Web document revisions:
= = = = = = =
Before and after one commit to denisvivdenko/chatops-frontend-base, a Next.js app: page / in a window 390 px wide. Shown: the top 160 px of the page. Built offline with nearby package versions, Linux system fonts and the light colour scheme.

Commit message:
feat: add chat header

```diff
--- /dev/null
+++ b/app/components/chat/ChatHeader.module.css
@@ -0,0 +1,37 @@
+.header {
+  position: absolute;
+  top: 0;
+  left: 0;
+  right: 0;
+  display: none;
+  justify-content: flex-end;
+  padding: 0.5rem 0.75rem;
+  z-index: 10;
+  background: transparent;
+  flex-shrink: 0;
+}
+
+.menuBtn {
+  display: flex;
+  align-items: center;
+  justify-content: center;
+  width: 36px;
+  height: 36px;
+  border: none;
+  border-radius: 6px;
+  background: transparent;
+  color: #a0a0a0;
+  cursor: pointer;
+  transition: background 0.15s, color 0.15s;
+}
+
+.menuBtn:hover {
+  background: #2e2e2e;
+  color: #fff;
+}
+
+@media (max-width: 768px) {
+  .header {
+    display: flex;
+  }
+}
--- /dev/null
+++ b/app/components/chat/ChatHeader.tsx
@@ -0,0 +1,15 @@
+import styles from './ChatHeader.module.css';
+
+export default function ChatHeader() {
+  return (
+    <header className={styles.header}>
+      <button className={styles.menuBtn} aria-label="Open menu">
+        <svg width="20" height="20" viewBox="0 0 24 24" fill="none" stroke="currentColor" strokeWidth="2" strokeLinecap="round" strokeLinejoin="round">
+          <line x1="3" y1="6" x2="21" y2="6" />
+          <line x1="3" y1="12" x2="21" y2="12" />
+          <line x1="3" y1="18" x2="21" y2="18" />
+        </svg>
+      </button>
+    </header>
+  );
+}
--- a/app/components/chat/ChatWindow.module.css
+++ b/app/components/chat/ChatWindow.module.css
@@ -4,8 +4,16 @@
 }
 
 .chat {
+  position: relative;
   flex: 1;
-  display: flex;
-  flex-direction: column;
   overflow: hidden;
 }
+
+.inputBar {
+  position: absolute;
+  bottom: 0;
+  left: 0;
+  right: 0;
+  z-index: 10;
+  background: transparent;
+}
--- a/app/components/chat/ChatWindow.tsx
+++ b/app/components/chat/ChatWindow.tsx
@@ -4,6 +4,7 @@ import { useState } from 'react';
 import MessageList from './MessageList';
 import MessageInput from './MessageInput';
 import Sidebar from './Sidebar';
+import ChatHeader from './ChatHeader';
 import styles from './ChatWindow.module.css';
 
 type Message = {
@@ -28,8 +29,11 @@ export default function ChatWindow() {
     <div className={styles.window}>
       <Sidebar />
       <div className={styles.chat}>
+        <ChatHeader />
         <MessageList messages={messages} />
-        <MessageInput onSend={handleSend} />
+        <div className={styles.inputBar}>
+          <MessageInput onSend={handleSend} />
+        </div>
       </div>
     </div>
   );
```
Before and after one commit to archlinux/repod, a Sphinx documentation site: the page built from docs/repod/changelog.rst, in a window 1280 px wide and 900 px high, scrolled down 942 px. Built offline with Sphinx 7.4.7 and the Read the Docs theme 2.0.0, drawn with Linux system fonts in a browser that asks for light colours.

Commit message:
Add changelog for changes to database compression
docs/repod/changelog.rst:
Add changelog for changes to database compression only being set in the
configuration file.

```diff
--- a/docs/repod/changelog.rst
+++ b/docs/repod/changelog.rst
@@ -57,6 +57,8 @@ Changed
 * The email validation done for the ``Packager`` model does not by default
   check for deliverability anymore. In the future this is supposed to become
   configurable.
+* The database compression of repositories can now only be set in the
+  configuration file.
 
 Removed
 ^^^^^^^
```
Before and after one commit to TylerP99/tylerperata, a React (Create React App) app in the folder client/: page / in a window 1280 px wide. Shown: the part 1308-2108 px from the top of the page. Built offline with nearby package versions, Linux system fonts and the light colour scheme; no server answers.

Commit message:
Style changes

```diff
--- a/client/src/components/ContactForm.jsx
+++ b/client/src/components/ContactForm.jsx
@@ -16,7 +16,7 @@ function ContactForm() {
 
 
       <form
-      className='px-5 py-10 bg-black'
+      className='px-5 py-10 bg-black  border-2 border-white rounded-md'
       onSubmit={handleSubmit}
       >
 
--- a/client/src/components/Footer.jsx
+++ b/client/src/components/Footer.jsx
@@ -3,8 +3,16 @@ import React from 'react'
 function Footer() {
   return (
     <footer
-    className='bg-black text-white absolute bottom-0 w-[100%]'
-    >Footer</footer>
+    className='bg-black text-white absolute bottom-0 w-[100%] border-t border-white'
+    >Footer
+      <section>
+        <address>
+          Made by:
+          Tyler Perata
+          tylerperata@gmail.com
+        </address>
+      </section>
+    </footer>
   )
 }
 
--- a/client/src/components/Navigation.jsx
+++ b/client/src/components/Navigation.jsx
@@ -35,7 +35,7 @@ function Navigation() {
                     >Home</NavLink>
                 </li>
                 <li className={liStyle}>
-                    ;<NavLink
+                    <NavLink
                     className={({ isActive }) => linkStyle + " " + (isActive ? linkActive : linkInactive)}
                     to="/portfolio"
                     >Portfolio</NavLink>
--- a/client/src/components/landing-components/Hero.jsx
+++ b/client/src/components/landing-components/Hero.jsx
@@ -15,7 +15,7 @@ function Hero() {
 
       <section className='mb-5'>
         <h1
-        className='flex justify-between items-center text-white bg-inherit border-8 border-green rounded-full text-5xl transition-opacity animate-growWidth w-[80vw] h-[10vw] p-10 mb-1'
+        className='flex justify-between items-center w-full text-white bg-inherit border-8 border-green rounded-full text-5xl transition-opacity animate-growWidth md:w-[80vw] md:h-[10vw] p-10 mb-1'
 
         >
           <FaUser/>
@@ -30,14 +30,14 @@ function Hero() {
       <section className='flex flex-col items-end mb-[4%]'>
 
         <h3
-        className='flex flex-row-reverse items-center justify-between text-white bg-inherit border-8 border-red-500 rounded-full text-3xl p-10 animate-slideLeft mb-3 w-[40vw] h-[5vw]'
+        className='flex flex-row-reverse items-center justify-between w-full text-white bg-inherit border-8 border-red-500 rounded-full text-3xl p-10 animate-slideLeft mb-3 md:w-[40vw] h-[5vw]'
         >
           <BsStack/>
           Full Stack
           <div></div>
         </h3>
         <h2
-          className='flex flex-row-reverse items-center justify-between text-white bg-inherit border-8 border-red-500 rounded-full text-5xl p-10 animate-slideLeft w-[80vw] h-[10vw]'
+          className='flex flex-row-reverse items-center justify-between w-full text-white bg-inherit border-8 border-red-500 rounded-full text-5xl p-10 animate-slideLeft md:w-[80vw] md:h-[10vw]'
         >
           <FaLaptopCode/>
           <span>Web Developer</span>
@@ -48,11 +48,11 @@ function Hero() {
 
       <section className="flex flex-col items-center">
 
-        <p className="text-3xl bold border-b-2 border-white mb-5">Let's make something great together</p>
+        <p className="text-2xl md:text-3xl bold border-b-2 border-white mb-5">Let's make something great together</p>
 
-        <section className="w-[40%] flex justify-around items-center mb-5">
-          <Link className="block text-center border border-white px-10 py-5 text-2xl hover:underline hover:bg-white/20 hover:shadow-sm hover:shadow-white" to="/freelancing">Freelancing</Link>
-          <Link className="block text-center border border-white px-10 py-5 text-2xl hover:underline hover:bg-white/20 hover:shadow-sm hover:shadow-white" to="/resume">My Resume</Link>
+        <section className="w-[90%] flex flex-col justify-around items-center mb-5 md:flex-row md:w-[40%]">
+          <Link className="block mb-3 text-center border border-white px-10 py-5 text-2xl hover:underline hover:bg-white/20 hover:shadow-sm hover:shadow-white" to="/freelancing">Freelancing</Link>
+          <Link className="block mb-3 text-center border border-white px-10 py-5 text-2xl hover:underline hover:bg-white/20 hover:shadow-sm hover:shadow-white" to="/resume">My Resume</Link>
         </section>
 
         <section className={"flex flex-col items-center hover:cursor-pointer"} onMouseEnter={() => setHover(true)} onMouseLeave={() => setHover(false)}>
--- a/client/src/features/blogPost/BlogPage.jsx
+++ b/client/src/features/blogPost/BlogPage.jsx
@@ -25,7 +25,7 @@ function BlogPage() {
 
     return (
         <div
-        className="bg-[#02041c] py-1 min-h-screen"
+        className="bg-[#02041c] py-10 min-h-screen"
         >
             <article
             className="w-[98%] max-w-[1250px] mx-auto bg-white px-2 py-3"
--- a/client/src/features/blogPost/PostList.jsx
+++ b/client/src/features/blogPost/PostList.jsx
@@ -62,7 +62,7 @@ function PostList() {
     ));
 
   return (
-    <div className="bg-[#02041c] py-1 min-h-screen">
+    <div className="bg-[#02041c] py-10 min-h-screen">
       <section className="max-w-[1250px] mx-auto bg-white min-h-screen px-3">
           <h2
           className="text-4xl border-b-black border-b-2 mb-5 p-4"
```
= = = = = = =
Which lines in the records above contain the word "styles"? Copy each one.

● Written answer
+import styles from './ChatHeader.module.css';
+    <header className={styles.header}>
+      <button className={styles.menuBtn} aria-label="Open menu">
 import styles from './ChatWindow.module.css';
     <div className={styles.window}>
       <div className={styles.chat}>
+        <div className={styles.inputBar}>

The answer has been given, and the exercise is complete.